Directions
Count every line in the data that contains the word "CatalogRouter", then report that number alone.

Given records
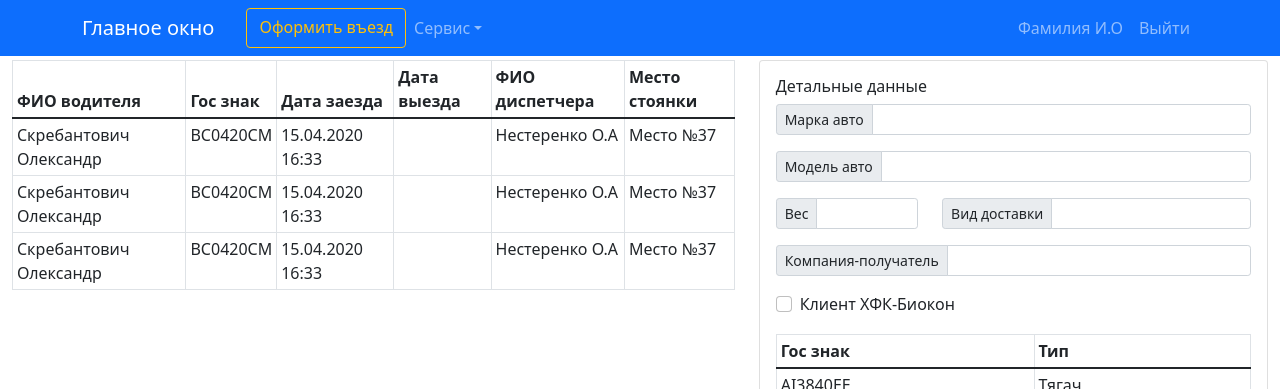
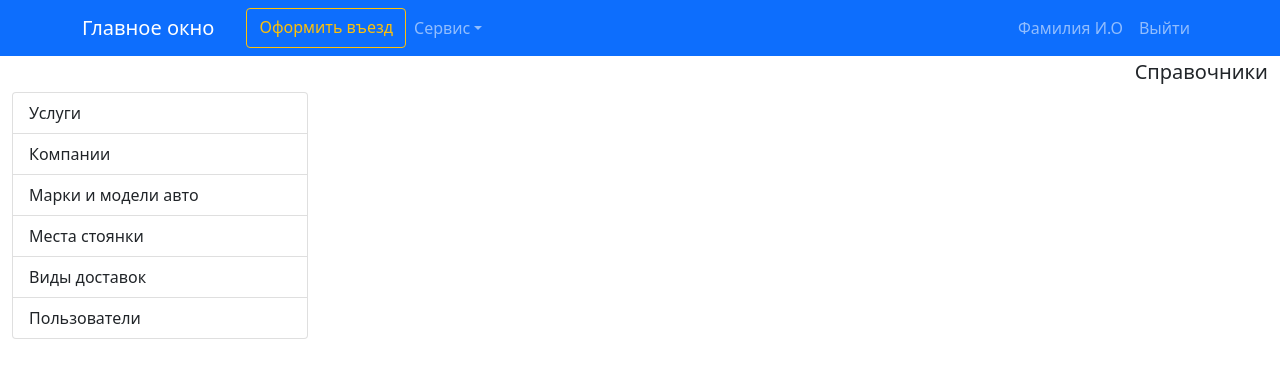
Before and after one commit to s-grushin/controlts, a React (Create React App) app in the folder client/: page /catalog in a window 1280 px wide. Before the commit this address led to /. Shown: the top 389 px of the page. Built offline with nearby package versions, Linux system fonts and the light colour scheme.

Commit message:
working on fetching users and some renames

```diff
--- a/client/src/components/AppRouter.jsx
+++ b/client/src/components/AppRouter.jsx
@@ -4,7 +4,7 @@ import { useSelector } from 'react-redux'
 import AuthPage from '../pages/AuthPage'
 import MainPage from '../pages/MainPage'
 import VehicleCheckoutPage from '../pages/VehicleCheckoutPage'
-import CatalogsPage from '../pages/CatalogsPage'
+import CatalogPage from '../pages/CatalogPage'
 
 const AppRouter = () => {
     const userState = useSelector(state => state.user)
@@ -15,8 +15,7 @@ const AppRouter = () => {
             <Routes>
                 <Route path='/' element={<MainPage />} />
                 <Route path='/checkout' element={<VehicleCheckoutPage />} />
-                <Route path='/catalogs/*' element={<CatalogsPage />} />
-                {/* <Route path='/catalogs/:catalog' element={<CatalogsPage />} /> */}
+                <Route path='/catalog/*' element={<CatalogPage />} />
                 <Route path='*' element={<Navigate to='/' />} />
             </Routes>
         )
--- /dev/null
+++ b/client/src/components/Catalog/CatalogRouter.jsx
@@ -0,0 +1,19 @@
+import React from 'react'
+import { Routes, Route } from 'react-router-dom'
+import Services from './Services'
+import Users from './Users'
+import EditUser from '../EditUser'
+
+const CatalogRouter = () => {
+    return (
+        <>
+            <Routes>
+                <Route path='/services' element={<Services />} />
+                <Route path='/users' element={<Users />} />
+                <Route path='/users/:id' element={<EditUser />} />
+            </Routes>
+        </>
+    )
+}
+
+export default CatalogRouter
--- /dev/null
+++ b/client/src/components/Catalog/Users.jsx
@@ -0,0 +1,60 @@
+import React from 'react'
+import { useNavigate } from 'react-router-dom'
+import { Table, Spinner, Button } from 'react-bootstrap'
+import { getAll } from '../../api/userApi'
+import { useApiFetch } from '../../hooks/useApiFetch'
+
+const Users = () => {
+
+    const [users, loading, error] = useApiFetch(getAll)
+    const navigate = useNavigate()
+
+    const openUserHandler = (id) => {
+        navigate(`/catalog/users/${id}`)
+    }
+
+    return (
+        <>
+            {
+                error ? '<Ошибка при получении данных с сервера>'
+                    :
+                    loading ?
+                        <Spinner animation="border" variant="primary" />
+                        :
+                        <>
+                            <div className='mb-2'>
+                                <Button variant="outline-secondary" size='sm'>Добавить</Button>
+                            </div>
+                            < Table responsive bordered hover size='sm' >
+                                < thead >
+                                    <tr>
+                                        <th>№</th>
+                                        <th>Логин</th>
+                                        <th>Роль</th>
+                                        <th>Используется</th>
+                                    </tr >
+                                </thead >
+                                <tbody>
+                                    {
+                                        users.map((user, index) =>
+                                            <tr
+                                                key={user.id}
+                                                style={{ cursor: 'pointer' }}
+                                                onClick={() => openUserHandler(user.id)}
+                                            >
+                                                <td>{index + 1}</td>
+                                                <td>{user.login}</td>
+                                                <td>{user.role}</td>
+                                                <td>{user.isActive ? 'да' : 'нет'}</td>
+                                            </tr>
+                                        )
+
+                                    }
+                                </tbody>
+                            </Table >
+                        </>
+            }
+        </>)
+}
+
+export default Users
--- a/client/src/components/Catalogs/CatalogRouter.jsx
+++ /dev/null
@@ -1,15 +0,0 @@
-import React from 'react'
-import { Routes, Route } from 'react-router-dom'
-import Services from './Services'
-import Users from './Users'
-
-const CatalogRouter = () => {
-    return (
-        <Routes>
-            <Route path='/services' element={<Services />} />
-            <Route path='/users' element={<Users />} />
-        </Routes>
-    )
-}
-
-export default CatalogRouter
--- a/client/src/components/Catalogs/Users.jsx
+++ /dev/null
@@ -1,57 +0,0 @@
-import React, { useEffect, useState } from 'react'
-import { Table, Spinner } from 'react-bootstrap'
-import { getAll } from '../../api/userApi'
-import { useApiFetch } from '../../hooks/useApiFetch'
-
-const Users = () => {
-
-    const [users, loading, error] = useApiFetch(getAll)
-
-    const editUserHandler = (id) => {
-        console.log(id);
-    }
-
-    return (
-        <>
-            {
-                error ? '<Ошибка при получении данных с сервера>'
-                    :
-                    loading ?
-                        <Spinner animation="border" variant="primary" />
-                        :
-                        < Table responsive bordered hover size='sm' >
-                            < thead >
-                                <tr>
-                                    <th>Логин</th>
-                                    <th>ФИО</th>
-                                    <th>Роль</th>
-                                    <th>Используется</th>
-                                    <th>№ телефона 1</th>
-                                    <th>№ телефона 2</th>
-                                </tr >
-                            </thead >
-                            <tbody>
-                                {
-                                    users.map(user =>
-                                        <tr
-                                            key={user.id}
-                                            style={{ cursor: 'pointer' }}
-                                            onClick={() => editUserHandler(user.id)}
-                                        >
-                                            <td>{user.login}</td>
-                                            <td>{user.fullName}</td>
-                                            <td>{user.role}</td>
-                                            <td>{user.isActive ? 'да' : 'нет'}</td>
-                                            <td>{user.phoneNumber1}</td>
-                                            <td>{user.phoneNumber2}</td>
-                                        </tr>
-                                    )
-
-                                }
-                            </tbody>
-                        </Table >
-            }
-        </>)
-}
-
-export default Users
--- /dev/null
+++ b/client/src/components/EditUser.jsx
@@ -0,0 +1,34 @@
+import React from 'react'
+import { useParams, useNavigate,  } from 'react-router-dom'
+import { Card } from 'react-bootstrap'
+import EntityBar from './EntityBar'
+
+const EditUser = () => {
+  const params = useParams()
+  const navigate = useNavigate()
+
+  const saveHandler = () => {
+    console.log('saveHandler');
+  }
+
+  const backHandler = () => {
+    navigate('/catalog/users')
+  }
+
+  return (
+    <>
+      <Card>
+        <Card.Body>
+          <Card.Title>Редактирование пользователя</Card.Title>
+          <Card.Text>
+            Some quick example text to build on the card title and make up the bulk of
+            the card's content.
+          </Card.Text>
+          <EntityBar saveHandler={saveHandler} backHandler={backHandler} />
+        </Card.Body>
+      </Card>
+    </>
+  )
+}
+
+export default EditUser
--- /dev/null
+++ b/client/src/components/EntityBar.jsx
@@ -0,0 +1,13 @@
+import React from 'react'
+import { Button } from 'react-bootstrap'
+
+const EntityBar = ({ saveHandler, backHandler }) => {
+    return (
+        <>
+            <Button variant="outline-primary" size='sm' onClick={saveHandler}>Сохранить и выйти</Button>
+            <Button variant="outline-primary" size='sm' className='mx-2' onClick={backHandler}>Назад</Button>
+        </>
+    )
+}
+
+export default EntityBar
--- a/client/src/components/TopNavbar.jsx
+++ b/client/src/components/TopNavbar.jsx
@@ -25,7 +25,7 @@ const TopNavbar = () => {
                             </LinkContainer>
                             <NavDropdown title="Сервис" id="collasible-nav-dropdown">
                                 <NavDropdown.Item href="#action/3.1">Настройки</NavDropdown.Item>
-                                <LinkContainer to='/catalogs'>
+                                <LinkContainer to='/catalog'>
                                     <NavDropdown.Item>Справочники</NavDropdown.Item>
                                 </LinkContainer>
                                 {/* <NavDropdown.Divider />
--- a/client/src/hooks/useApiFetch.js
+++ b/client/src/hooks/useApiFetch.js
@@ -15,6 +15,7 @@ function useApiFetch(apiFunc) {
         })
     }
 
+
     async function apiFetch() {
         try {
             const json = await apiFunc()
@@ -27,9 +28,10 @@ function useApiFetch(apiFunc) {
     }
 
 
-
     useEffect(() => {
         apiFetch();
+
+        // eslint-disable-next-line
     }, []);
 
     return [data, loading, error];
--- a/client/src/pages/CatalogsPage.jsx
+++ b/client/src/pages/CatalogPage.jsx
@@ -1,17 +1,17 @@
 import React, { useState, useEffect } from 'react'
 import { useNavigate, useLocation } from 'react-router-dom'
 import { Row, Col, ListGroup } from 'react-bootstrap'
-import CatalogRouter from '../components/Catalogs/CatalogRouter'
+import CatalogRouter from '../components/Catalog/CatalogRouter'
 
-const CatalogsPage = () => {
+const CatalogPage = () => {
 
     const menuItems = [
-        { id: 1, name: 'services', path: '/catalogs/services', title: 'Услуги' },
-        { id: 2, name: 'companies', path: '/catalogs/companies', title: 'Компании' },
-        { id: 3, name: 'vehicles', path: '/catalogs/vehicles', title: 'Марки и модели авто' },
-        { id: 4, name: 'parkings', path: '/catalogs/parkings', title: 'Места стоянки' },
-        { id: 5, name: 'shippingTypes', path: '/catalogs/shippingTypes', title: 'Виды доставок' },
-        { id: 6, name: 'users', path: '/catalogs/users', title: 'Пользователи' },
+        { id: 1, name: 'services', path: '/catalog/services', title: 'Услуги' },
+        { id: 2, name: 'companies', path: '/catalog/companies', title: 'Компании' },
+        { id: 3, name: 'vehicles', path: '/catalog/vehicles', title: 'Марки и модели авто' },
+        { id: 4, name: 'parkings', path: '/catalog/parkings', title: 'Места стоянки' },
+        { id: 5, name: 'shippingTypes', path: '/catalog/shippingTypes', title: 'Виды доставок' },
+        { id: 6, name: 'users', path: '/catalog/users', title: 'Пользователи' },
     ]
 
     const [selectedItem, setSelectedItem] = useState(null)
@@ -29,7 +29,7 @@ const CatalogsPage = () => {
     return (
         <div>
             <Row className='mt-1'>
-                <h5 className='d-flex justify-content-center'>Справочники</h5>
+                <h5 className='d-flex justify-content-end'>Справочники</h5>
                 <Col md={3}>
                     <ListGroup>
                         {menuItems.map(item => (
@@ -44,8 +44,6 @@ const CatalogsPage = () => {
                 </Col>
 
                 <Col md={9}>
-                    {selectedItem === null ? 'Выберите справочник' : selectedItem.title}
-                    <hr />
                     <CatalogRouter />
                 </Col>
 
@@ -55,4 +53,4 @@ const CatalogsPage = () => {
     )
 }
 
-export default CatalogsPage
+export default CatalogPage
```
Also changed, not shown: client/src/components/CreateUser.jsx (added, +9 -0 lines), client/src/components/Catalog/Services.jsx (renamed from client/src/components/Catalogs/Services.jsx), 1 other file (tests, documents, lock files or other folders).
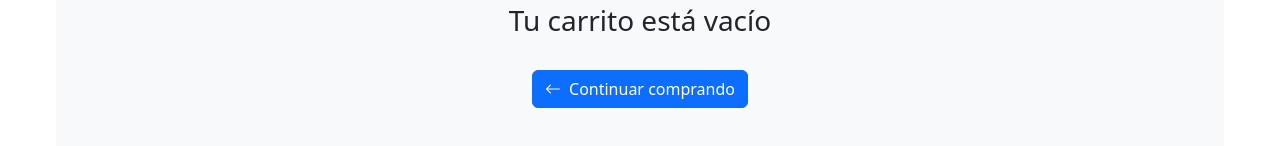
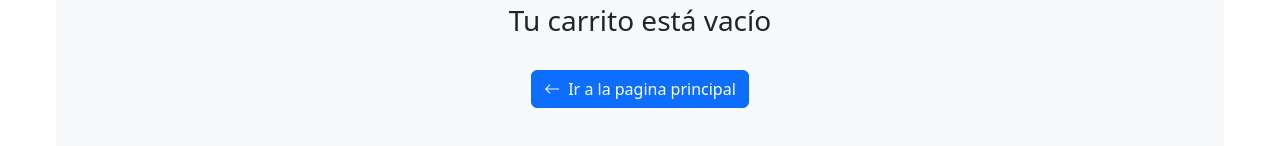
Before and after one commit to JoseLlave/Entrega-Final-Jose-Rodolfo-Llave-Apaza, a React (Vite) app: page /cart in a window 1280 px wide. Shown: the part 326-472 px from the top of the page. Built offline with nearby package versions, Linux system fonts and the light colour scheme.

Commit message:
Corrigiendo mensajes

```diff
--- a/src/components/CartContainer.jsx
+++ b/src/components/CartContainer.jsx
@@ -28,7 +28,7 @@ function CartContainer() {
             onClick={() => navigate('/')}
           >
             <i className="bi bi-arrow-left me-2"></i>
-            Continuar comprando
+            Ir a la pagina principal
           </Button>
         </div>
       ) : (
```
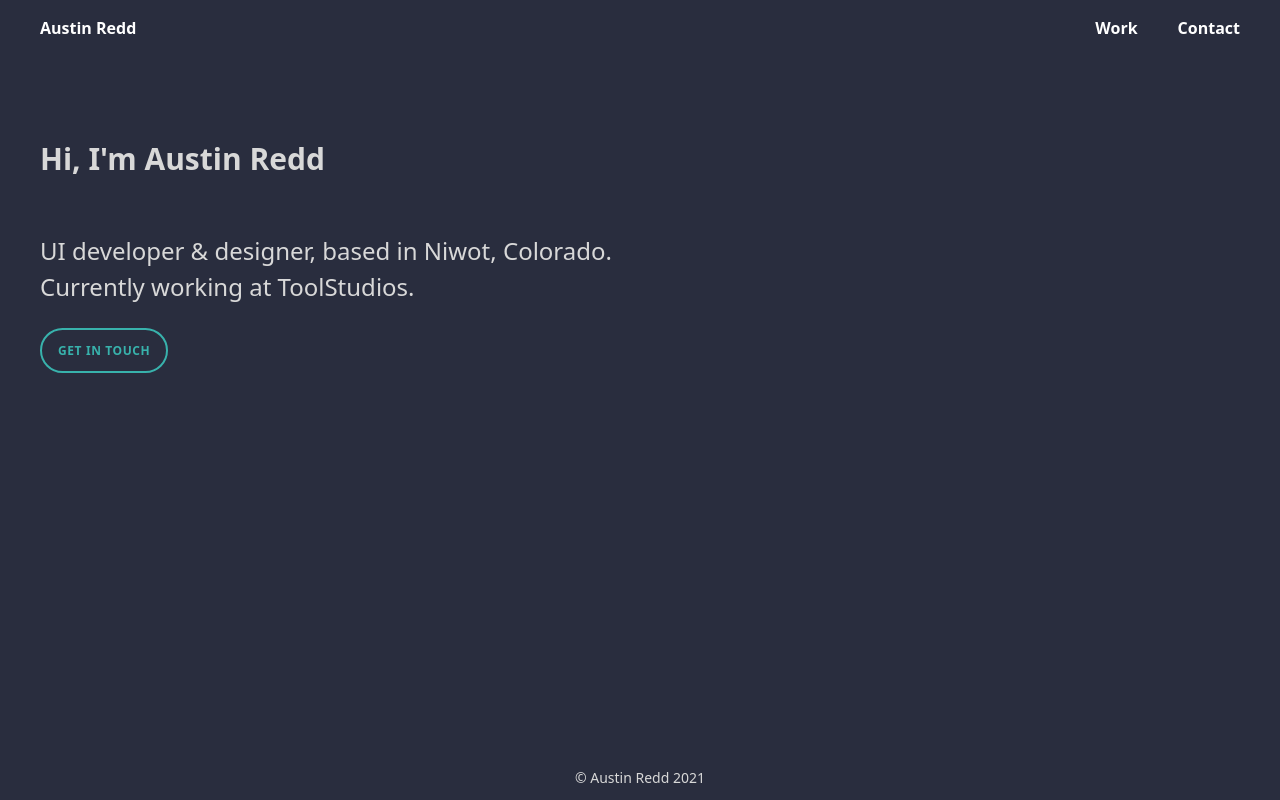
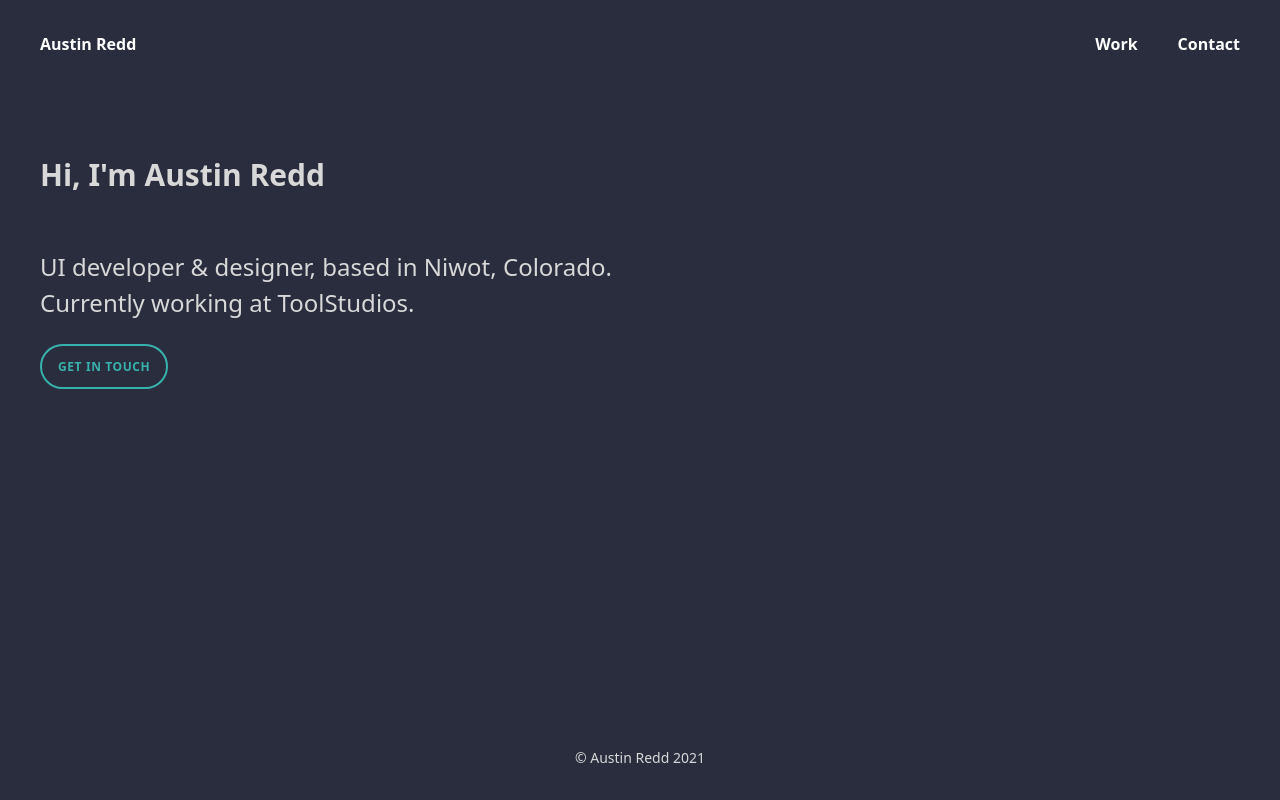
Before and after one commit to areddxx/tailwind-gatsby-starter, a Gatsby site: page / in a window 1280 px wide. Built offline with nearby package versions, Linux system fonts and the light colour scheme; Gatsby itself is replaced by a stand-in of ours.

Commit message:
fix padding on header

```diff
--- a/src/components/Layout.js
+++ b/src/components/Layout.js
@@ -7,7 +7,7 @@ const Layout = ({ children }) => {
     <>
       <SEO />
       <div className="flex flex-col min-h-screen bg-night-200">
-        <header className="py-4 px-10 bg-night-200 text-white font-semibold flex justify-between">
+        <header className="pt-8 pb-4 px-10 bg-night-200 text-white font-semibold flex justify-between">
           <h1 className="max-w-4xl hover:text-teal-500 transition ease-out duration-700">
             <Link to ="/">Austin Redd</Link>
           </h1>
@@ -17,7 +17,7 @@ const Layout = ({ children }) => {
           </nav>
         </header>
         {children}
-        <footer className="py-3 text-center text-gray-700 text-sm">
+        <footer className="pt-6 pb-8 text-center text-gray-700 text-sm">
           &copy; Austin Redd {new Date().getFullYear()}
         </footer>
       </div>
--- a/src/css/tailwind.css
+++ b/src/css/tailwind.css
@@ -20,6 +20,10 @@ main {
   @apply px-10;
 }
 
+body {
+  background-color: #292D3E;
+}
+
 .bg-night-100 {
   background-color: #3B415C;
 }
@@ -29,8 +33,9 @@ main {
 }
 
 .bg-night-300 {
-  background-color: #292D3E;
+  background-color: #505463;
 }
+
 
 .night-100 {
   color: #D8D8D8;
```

Finished exercise
9